> What is expected:
Leave every image behind and restate the data word for word.

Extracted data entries
• • • • • • •

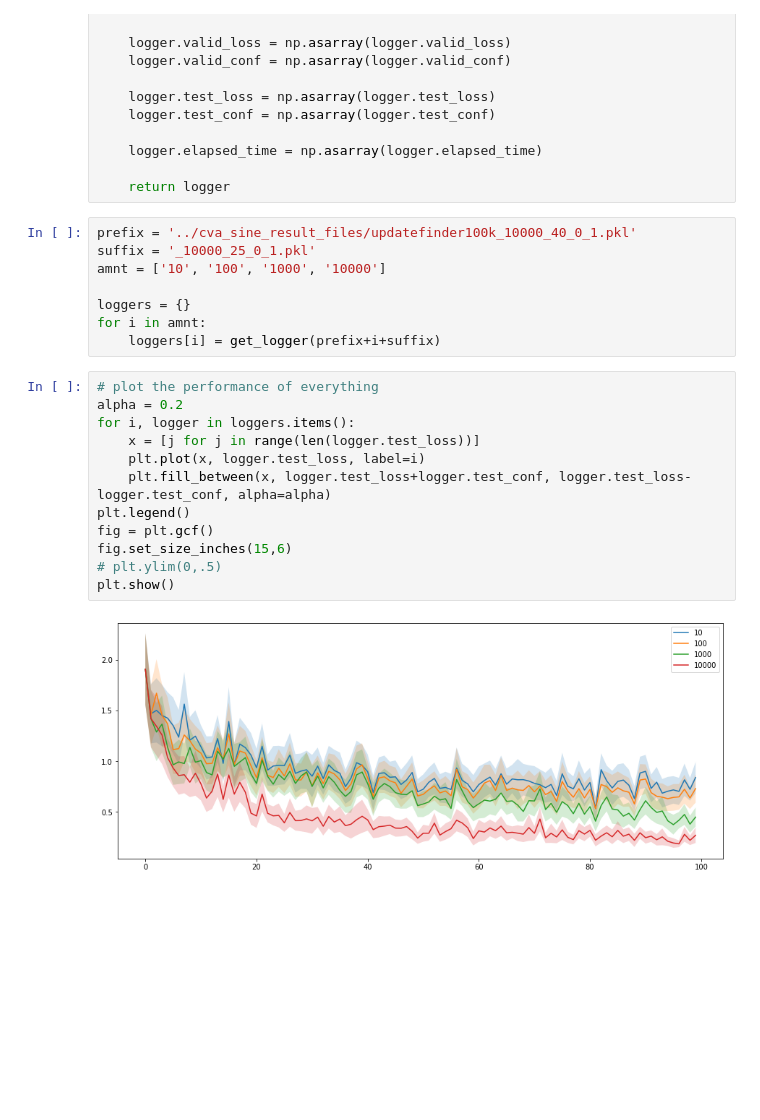
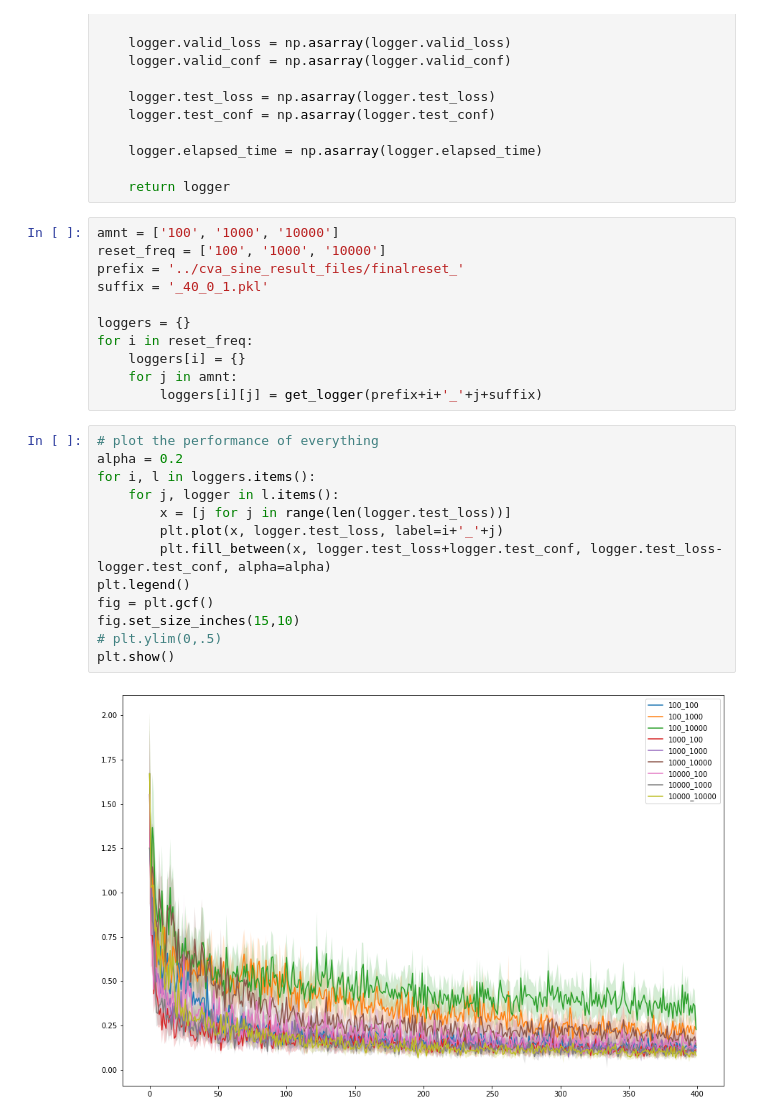
Before and after one commit to JacobTyo/cavia, a Jupyter notebook: regression/notebooks/EmbeddingReset.ipynb, the cells around one changed output. Saved outputs shown, nothing was run; the diff lists cells and outputs as text; blank space fills up the shorter version.

```diff
--- a/regression/notebooks/EmbeddingReset.ipynb
+++ b/regression/notebooks/EmbeddingReset.ipynb
@@ -22,24 +22,28 @@ def get_logger(pth):
 
     return logger
 # %%
-prefix = '../cva_sine_result_files/updatefinder100k_10000_40_0_1.pkl'
-suffix = '_10000_25_0_1.pkl'
-amnt = ['10', '100', '1000', '10000']
+amnt = ['100', '1000', '10000']
+reset_freq = ['100', '1000', '10000']
+prefix = '../cva_sine_result_files/finalreset_'
+suffix = '_40_0_1.pkl'
 
 loggers = {}
-for i in amnt:
-    loggers[i] = get_logger(prefix+i+suffix)
+for i in reset_freq:
+    loggers[i] = {}
+    for j in amnt:
+        loggers[i][j] = get_logger(prefix+i+'_'+j+suffix)
 # %%
 # plot the performance of everything
 alpha = 0.2
-for i, logger in loggers.items():
-    x = [j for j in range(len(logger.test_loss))]
-    plt.plot(x, logger.test_loss, label=i)
-    plt.fill_between(x, logger.test_loss+logger.test_conf, logger.test_loss-logger.test_conf, alpha=alpha)
+for i, l in loggers.items():
+    for j, logger in l.items():
+        x = [j for j in range(len(logger.test_loss))]
+        plt.plot(x, logger.test_loss, label=i+'_'+j)
+        plt.fill_between(x, logger.test_loss+logger.test_conf, logger.test_loss-logger.test_conf, alpha=alpha)
 plt.legend()
 fig = plt.gcf()
-fig.set_size_inches(15,6)
+fig.set_size_inches(15,10)
 # plt.ylim(0,.5)
 plt.show()
 # %% [output]
-[figure, old version]
+[figure, new version]
```
Also changed, not shown: parts of 2 cells of this notebook, 8 other files.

• • • • • • •

> Exercise response:
Before and after one commit to JacobTyo/cavia, a Jupyter notebook: regression/notebooks/EmbeddingReset.ipynb, the cells around one changed output. Saved outputs shown, nothing was run; the diff lists cells and outputs as text; blank space fills up the shorter version.

```diff
--- a/regression/notebooks/EmbeddingReset.ipynb
+++ b/regression/notebooks/EmbeddingReset.ipynb
@@ -22,24 +22,28 @@ def get_logger(pth):
 
     return logger
 # %%
-prefix = '../cva_sine_result_files/updatefinder100k_10000_40_0_1.pkl'
-suffix = '_10000_25_0_1.pkl'
-amnt = ['10', '100', '1000', '10000']
+amnt = ['100', '1000', '10000']
+reset_freq = ['100', '1000', '10000']
+prefix = '../cva_sine_result_files/finalreset_'
+suffix = '_40_0_1.pkl'
 
 loggers = {}
-for i in amnt:
-    loggers[i] = get_logger(prefix+i+suffix)
+for i in reset_freq:
+    loggers[i] = {}
+    for j in amnt:
+        loggers[i][j] = get_logger(prefix+i+'_'+j+suffix)
 # %%
 # plot the performance of everything
 alpha = 0.2
-for i, logger in loggers.items():
-    x = [j for j in range(len(logger.test_loss))]
-    plt.plot(x, logger.test_loss, label=i)
-    plt.fill_between(x, logger.test_loss+logger.test_conf, logger.test_loss-logger.test_conf, alpha=alpha)
+for i, l in loggers.items():
+    for j, logger in l.items():
+        x = [j for j in range(len(logger.test_loss))]
+        plt.plot(x, logger.test_loss, label=i+'_'+j)
+        plt.fill_between(x, logger.test_loss+logger.test_conf, logger.test_loss-logger.test_conf, alpha=alpha)
 plt.legend()
 fig = plt.gcf()
-fig.set_size_inches(15,6)
+fig.set_size_inches(15,10)
 # plt.ylim(0,.5)
 plt.show()
 # %% [output]
-[figure, old version]
+[figure, new version]
```
Also changed, not shown: parts of 2 cells of this notebook, 8 other files.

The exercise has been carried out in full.